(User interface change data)
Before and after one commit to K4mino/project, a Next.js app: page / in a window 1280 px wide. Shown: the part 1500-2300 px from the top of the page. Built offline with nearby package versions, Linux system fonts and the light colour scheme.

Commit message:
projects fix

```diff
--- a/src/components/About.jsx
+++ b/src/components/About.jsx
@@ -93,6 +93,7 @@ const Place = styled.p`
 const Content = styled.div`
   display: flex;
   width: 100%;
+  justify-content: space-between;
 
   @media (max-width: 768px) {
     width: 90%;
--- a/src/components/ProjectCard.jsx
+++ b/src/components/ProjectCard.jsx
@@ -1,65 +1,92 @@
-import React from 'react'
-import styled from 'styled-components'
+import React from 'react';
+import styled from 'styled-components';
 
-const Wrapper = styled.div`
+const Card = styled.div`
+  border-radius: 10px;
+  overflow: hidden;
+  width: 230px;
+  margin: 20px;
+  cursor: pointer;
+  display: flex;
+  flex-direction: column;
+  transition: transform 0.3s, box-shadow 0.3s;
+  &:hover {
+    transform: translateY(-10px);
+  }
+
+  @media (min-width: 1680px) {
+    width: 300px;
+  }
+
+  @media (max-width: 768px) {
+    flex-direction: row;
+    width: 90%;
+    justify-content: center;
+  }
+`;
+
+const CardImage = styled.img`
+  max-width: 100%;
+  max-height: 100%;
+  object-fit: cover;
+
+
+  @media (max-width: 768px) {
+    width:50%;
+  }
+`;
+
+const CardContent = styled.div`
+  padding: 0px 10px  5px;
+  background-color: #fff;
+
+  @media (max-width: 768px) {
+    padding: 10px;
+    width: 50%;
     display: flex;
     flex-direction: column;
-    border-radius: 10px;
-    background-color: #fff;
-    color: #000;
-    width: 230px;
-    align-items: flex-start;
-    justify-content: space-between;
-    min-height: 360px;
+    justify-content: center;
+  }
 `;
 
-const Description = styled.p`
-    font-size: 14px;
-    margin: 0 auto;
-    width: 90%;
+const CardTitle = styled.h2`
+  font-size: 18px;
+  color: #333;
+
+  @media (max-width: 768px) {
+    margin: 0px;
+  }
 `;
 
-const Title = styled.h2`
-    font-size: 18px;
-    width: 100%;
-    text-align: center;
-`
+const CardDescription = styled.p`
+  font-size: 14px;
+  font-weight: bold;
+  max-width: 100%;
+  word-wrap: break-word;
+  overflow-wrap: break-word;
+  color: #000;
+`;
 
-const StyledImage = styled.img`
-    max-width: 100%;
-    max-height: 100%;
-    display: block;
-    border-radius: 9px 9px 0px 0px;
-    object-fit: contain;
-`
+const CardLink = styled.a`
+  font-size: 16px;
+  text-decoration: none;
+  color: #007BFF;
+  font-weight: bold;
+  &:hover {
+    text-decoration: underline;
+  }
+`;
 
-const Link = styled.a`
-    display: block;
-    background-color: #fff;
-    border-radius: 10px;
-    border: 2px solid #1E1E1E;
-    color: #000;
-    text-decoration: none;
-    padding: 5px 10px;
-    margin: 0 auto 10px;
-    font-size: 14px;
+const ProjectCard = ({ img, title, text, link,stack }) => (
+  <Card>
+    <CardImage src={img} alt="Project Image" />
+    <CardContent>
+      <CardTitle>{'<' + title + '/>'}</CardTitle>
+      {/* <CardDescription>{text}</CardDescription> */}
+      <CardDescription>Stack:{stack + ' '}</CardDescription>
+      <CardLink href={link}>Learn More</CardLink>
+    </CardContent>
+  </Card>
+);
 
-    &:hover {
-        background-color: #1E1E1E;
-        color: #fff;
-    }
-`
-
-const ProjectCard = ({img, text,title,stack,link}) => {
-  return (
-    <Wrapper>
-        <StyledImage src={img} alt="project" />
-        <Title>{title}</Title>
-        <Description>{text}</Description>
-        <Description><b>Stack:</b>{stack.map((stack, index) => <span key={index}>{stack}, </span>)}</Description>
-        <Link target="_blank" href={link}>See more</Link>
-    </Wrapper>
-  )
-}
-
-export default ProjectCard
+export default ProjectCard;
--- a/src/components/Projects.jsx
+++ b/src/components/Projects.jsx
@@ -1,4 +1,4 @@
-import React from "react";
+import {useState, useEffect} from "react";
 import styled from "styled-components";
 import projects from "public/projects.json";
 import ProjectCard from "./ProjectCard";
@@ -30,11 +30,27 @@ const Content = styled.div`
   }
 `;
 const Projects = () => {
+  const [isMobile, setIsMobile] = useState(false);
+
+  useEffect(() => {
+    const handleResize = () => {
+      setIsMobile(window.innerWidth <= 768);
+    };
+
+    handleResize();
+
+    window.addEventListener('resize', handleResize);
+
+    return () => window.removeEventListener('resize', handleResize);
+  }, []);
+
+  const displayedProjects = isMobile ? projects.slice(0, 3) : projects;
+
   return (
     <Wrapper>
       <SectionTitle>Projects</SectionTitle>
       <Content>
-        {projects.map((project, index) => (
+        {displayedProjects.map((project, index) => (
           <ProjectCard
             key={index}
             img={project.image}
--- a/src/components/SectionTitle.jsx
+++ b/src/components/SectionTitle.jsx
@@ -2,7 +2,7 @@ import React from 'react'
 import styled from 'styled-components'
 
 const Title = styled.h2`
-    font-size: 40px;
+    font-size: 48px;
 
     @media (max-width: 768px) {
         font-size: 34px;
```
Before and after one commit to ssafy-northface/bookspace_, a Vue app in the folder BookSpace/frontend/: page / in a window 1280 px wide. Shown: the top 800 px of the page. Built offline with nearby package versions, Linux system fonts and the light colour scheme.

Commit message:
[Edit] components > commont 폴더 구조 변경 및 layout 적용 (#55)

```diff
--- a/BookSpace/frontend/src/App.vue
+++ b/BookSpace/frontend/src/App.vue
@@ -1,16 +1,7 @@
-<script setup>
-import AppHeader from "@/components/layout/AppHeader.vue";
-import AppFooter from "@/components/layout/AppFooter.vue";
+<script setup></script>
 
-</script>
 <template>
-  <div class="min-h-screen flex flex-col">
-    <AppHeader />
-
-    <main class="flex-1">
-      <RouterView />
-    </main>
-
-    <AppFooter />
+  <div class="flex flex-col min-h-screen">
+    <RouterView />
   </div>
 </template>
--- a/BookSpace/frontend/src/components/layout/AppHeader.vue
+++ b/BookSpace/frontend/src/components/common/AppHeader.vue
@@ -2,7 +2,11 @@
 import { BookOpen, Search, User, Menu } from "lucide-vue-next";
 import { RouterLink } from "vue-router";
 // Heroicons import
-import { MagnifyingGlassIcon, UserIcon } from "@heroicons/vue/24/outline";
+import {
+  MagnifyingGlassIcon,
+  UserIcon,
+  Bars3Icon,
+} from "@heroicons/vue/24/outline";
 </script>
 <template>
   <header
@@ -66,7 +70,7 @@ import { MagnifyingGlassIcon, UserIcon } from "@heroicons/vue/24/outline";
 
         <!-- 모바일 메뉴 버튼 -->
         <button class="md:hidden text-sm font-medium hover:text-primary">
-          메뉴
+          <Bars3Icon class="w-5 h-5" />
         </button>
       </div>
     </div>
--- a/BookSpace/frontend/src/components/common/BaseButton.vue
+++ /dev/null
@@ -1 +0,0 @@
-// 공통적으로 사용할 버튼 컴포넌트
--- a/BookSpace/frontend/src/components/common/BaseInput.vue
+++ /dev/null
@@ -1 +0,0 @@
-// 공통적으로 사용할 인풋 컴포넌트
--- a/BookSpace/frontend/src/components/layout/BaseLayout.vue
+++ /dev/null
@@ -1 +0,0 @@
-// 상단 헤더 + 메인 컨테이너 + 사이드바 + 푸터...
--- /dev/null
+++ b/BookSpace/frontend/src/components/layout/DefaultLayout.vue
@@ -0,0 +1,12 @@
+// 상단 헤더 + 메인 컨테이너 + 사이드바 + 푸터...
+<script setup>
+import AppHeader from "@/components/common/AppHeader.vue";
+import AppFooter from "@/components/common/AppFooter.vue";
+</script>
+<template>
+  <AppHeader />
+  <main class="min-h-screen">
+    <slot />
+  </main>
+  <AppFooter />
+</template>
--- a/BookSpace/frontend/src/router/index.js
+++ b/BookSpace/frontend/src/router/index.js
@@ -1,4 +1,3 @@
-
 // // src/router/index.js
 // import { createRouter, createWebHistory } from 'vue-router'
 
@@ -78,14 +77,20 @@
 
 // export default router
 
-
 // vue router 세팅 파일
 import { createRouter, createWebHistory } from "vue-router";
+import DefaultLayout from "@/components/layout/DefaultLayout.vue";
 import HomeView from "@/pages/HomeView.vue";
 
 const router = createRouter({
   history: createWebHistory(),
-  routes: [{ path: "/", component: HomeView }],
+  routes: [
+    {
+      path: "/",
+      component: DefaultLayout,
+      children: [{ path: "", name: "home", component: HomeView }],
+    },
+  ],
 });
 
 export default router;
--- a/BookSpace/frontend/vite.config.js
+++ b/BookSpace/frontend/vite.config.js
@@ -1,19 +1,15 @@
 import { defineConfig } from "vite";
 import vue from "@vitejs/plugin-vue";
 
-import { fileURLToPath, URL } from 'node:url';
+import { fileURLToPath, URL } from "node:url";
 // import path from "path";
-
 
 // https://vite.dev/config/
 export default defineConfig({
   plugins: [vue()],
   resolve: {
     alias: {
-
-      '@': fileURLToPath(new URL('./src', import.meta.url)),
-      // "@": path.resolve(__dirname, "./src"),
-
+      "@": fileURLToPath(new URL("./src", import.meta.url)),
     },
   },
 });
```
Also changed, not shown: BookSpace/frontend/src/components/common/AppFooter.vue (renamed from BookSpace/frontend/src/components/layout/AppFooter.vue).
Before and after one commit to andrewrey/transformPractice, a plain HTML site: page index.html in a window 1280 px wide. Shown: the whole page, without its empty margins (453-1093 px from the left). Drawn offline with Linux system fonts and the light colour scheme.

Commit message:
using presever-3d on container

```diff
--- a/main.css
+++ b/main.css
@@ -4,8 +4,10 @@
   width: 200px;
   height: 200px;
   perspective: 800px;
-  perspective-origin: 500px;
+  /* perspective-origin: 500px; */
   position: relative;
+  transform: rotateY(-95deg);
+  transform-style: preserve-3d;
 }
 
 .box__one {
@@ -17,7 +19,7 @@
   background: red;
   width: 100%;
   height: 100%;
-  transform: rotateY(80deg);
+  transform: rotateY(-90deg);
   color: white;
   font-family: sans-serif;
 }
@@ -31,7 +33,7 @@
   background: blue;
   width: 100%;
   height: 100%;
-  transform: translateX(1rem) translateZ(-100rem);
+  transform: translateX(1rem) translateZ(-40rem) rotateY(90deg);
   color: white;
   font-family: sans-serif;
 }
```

## Exercise details
Find the word "color" in the records. Copy every line it appears in.

## Answer to the problem
+  background-color: #fff;
-    background-color: #fff;
-    color: #000;
+  color: #333;
+  color: #000;
+  color: #007BFF;
-    background-color: #fff;
-    color: #000;
-        background-color: #1E1E1E;
-        color: #fff;
   color: white;
   color: white;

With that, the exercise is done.